**Material for this exercise**
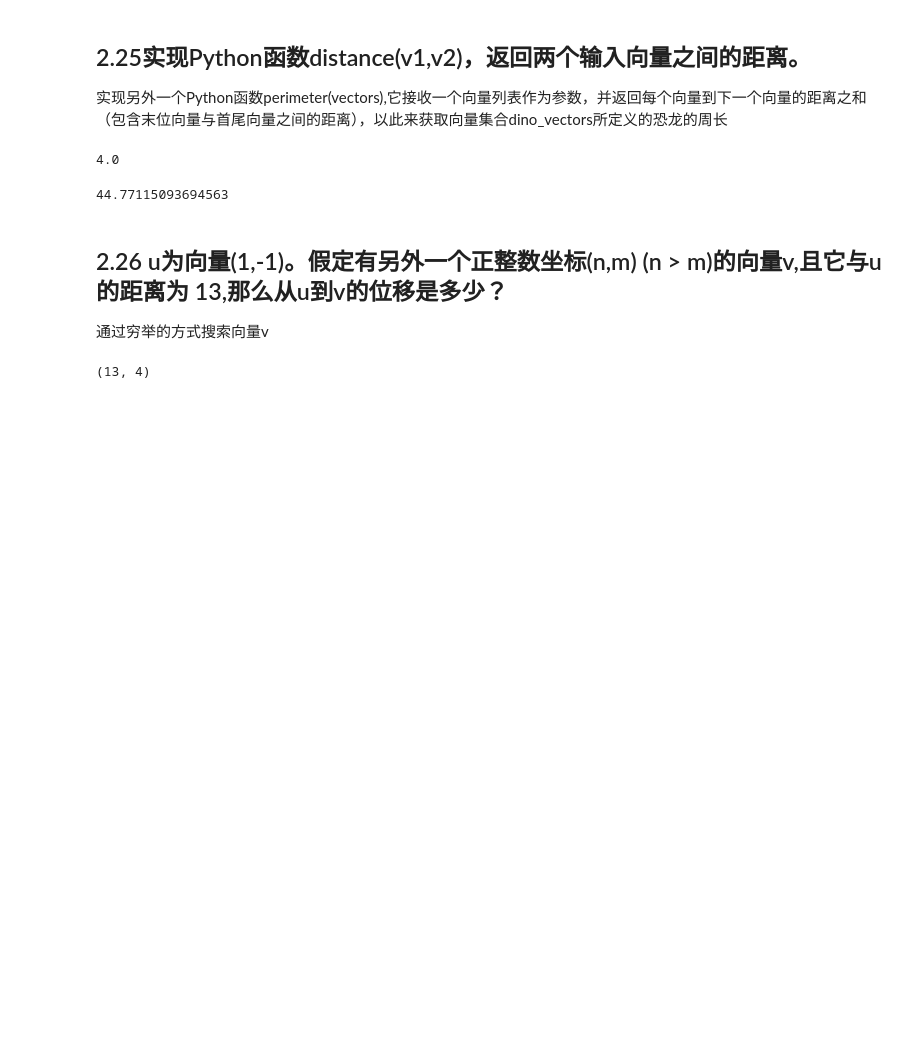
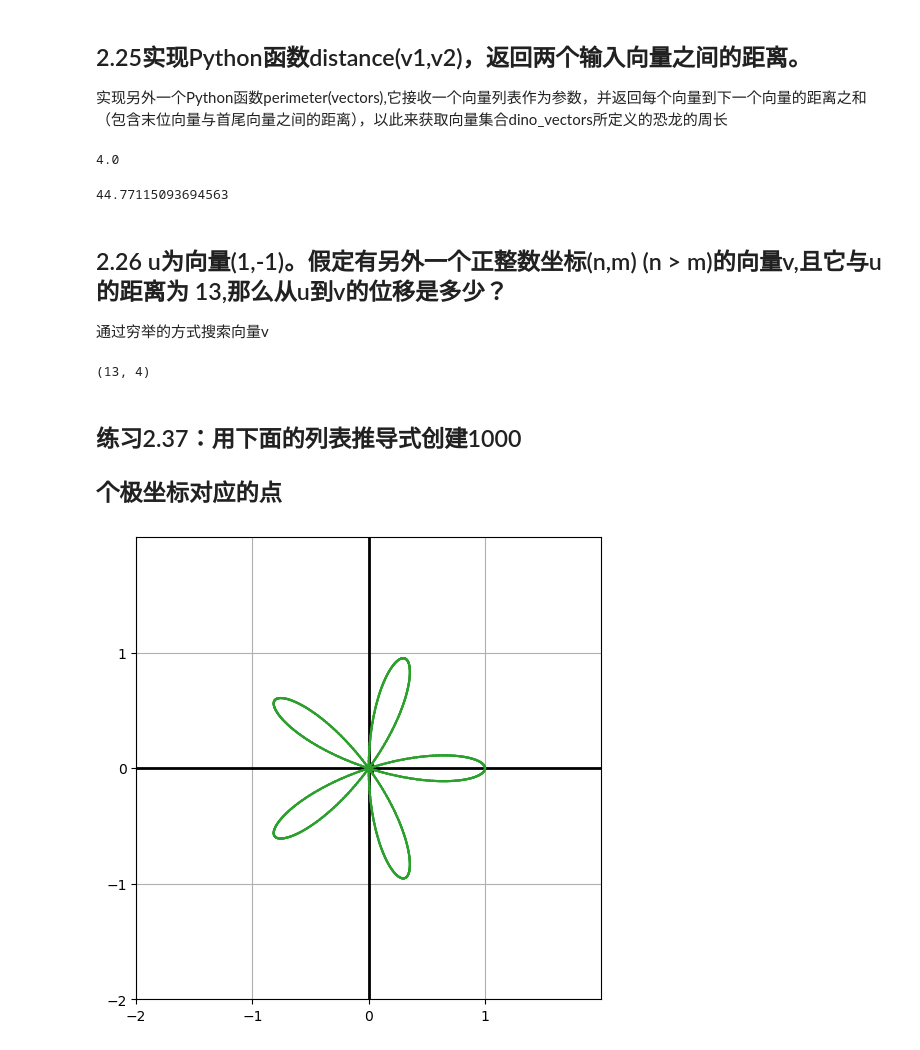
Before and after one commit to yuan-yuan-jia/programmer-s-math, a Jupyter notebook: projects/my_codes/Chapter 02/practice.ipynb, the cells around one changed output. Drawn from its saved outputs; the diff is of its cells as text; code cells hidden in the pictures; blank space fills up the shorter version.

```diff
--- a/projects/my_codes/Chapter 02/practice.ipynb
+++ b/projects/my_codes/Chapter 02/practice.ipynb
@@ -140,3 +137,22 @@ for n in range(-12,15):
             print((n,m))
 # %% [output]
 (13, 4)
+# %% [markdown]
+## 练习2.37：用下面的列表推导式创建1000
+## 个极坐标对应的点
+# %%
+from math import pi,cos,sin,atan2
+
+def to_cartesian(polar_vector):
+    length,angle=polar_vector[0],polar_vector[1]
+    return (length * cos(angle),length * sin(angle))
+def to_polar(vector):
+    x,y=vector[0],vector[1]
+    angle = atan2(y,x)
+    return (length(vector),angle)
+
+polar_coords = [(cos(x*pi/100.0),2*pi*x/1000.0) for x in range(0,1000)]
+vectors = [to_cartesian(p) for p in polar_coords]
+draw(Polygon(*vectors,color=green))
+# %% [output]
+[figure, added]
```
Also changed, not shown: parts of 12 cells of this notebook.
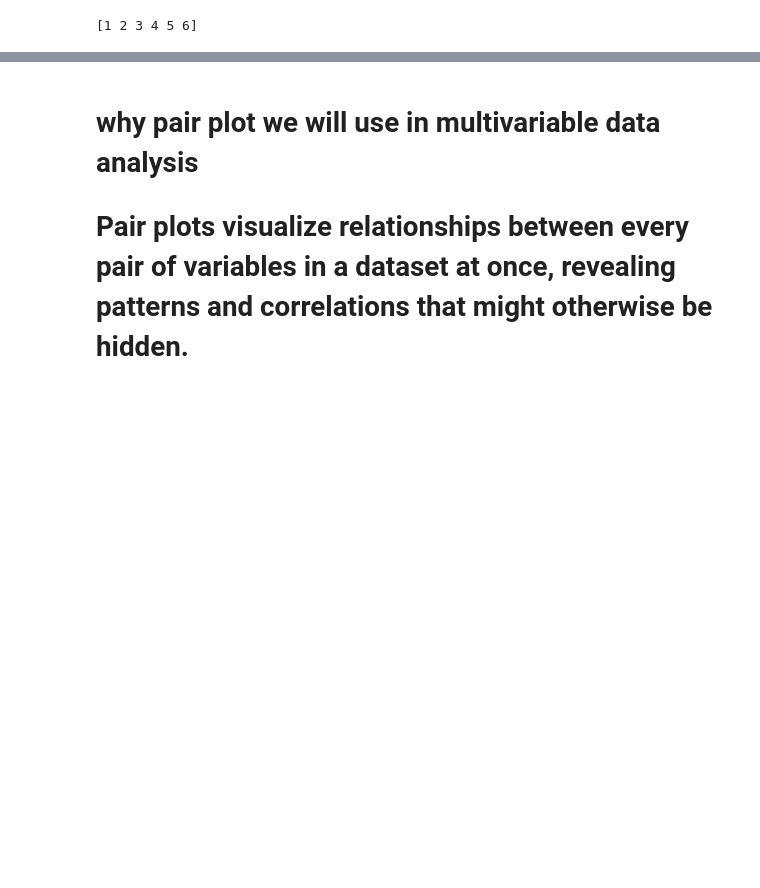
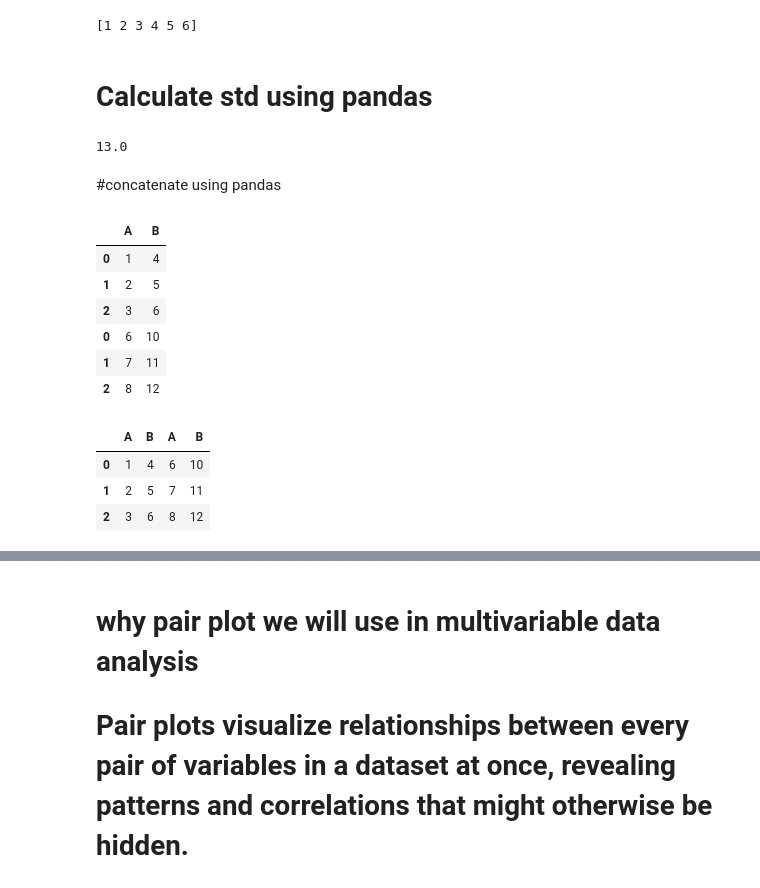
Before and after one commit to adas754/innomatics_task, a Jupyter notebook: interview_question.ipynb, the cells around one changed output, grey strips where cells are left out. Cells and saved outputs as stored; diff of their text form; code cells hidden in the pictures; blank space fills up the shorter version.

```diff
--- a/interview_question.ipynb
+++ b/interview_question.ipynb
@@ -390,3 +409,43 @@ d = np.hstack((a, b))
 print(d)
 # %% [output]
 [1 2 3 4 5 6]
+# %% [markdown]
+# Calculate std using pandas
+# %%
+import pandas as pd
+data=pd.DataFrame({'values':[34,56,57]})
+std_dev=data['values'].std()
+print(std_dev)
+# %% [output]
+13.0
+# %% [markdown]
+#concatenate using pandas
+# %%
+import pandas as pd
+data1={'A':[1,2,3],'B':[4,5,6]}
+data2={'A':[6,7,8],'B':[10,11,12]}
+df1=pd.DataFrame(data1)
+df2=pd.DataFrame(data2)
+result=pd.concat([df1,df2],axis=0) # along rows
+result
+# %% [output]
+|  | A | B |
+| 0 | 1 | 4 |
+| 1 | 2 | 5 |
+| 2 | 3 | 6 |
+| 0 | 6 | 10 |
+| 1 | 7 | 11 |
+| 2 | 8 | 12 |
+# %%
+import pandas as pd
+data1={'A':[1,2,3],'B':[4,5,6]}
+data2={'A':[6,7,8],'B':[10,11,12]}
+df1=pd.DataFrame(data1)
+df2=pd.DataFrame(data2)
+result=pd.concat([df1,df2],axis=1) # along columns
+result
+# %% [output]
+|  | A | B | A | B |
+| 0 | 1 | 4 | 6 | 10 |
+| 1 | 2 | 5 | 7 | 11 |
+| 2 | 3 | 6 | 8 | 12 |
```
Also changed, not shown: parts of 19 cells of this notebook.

**Instructions to follow**
What's needed is every record restated exactly, pictures excluded.

**Answer to the exercise**
Before and after one commit to yuan-yuan-jia/programmer-s-math, a Jupyter notebook: projects/my_codes/Chapter 02/practice.ipynb, the cells around one changed output. Drawn from its saved outputs; the diff is of its cells as text; code cells hidden in the pictures; blank space fills up the shorter version.

```diff
--- a/projects/my_codes/Chapter 02/practice.ipynb
+++ b/projects/my_codes/Chapter 02/practice.ipynb
@@ -140,3 +137,22 @@ for n in range(-12,15):
             print((n,m))
 # %% [output]
 (13, 4)
+# %% [markdown]
+## 练习2.37：用下面的列表推导式创建1000
+## 个极坐标对应的点
+# %%
+from math import pi,cos,sin,atan2
+
+def to_cartesian(polar_vector):
+    length,angle=polar_vector[0],polar_vector[1]
+    return (length * cos(angle),length * sin(angle))
+def to_polar(vector):
+    x,y=vector[0],vector[1]
+    angle = atan2(y,x)
+    return (length(vector),angle)
+
+polar_coords = [(cos(x*pi/100.0),2*pi*x/1000.0) for x in range(0,1000)]
+vectors = [to_cartesian(p) for p in polar_coords]
+draw(Polygon(*vectors,color=green))
+# %% [output]
+[figure, added]
```
Also changed, not shown: parts of 12 cells of this notebook.
Before and after one commit to adas754/innomatics_task, a Jupyter notebook: interview_question.ipynb, the cells around one changed output, grey strips where cells are left out. Cells and saved outputs as stored; diff of their text form; code cells hidden in the pictures; blank space fills up the shorter version.

```diff
--- a/interview_question.ipynb
+++ b/interview_question.ipynb
@@ -390,3 +409,43 @@ d = np.hstack((a, b))
 print(d)
 # %% [output]
 [1 2 3 4 5 6]
+# %% [markdown]
+# Calculate std using pandas
+# %%
+import pandas as pd
+data=pd.DataFrame({'values':[34,56,57]})
+std_dev=data['values'].std()
+print(std_dev)
+# %% [output]
+13.0
+# %% [markdown]
+#concatenate using pandas
+# %%
+import pandas as pd
+data1={'A':[1,2,3],'B':[4,5,6]}
+data2={'A':[6,7,8],'B':[10,11,12]}
+df1=pd.DataFrame(data1)
+df2=pd.DataFrame(data2)
+result=pd.concat([df1,df2],axis=0) # along rows
+result
+# %% [output]
+|  | A | B |
+| 0 | 1 | 4 |
+| 1 | 2 | 5 |
+| 2 | 3 | 6 |
+| 0 | 6 | 10 |
+| 1 | 7 | 11 |
+| 2 | 8 | 12 |
+# %%
+import pandas as pd
+data1={'A':[1,2,3],'B':[4,5,6]}
+data2={'A':[6,7,8],'B':[10,11,12]}
+df1=pd.DataFrame(data1)
+df2=pd.DataFrame(data2)
+result=pd.concat([df1,df2],axis=1) # along columns
+result
+# %% [output]
+|  | A | B | A | B |
+| 0 | 1 | 4 | 6 | 10 |
+| 1 | 2 | 5 | 7 | 11 |
+| 2 | 3 | 6 | 8 | 12 |
```
Also changed, not shown: parts of 19 cells of this notebook.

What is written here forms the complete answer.